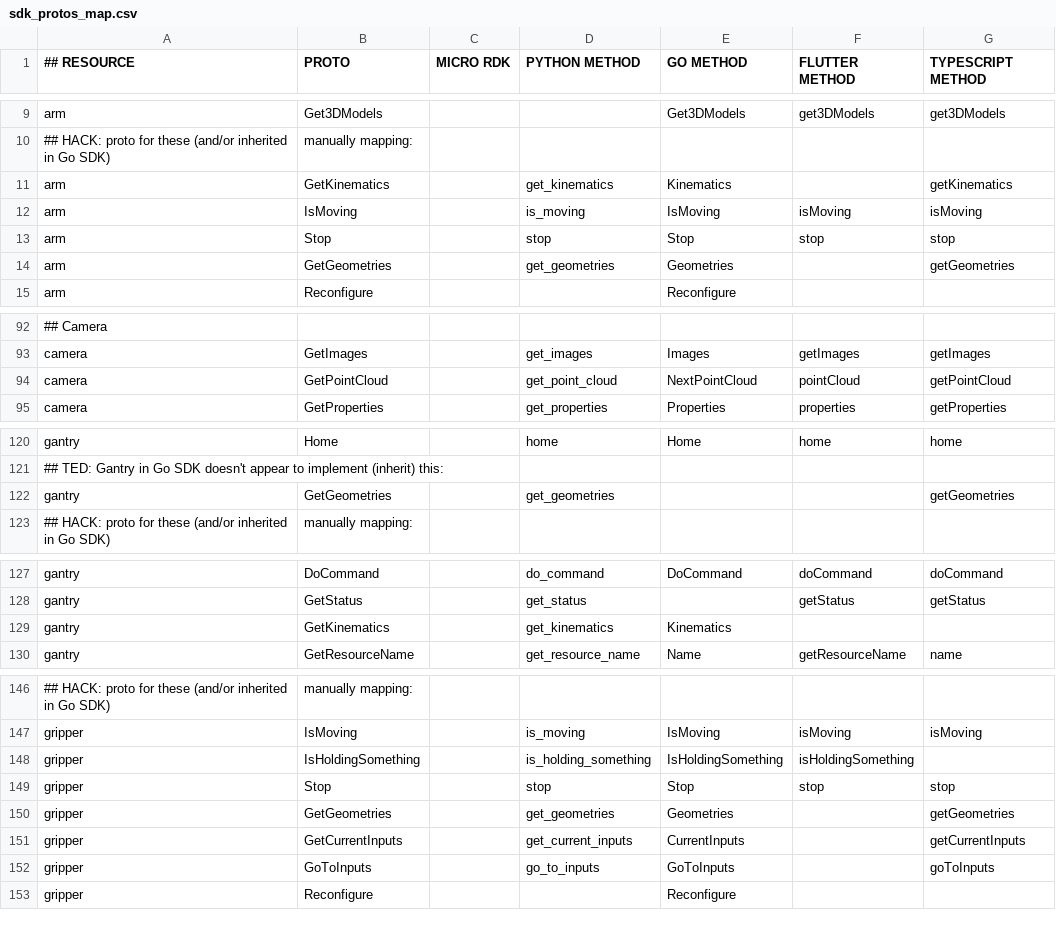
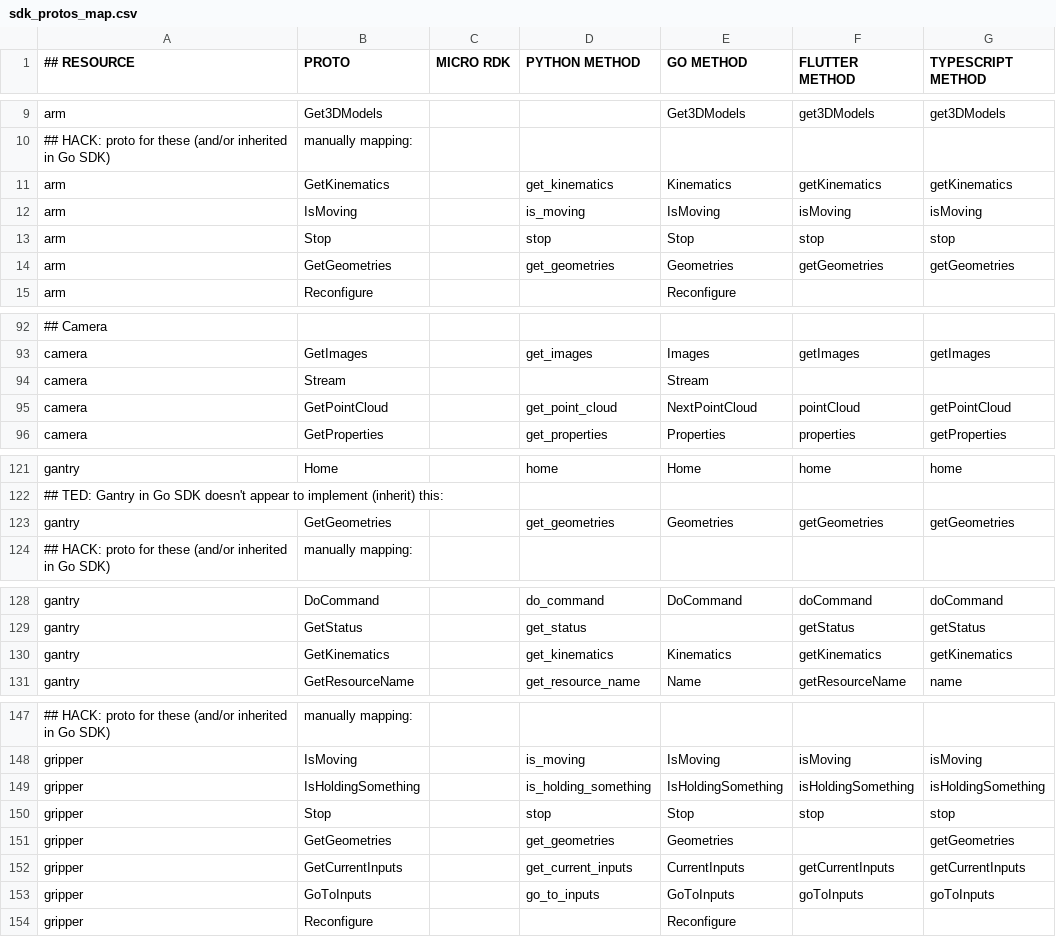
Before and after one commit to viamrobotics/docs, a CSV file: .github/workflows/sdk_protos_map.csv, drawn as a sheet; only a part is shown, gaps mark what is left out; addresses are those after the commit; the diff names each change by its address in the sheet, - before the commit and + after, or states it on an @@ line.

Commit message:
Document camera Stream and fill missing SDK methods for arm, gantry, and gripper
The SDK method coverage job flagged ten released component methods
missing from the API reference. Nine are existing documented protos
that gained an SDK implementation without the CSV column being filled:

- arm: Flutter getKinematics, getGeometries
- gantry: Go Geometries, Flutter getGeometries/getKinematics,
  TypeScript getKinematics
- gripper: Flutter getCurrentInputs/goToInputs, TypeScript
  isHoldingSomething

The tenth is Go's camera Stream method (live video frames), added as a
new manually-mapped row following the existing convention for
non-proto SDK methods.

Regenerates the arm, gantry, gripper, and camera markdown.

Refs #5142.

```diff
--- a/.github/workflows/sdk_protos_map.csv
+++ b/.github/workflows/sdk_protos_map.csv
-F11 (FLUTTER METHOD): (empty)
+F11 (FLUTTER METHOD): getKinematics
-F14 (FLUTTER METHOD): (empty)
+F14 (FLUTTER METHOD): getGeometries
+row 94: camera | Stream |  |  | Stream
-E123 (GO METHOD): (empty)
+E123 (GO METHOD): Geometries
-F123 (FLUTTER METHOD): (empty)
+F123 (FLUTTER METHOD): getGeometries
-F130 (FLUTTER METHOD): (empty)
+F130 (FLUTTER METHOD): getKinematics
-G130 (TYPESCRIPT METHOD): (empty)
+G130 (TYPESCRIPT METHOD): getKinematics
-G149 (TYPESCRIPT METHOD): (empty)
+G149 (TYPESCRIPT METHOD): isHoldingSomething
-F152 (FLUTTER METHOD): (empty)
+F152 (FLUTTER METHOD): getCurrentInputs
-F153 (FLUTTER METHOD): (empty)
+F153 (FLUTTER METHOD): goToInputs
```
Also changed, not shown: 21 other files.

○ ○ ○ ○ ○ ○ ○

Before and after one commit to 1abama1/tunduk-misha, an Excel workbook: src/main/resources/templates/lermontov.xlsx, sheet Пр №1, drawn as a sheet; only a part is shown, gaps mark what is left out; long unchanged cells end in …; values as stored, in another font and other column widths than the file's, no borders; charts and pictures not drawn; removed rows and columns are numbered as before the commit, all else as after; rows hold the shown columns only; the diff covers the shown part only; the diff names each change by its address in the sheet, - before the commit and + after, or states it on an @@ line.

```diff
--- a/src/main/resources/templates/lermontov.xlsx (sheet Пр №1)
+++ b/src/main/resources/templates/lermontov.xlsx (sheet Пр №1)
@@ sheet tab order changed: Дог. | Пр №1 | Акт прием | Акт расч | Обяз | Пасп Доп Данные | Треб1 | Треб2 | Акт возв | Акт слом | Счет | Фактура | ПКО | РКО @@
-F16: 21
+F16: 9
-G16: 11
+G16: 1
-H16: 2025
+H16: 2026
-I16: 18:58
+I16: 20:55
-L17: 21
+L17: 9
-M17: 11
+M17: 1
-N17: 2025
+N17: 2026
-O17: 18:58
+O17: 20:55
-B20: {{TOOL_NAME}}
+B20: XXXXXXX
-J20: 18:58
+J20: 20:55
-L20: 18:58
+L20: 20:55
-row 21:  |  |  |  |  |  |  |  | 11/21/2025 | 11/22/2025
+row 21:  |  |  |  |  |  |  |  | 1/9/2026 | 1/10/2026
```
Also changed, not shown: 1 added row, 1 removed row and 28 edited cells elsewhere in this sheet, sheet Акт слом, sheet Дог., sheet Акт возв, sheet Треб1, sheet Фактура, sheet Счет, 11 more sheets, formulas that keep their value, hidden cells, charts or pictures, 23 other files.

○ ○ ○ ○ ○ ○ ○

### [Task to carry out]
Filter the data for the string "empty" and copy every line that has it.

### [Exercise result]
-F11 (FLUTTER METHOD): (empty)
-F14 (FLUTTER METHOD): (empty)
-E123 (GO METHOD): (empty)
-F123 (FLUTTER METHOD): (empty)
-F130 (FLUTTER METHOD): (empty)
-G130 (TYPESCRIPT METHOD): (empty)
-G149 (TYPESCRIPT METHOD): (empty)
-F152 (FLUTTER METHOD): (empty)
-F153 (FLUTTER METHOD): (empty)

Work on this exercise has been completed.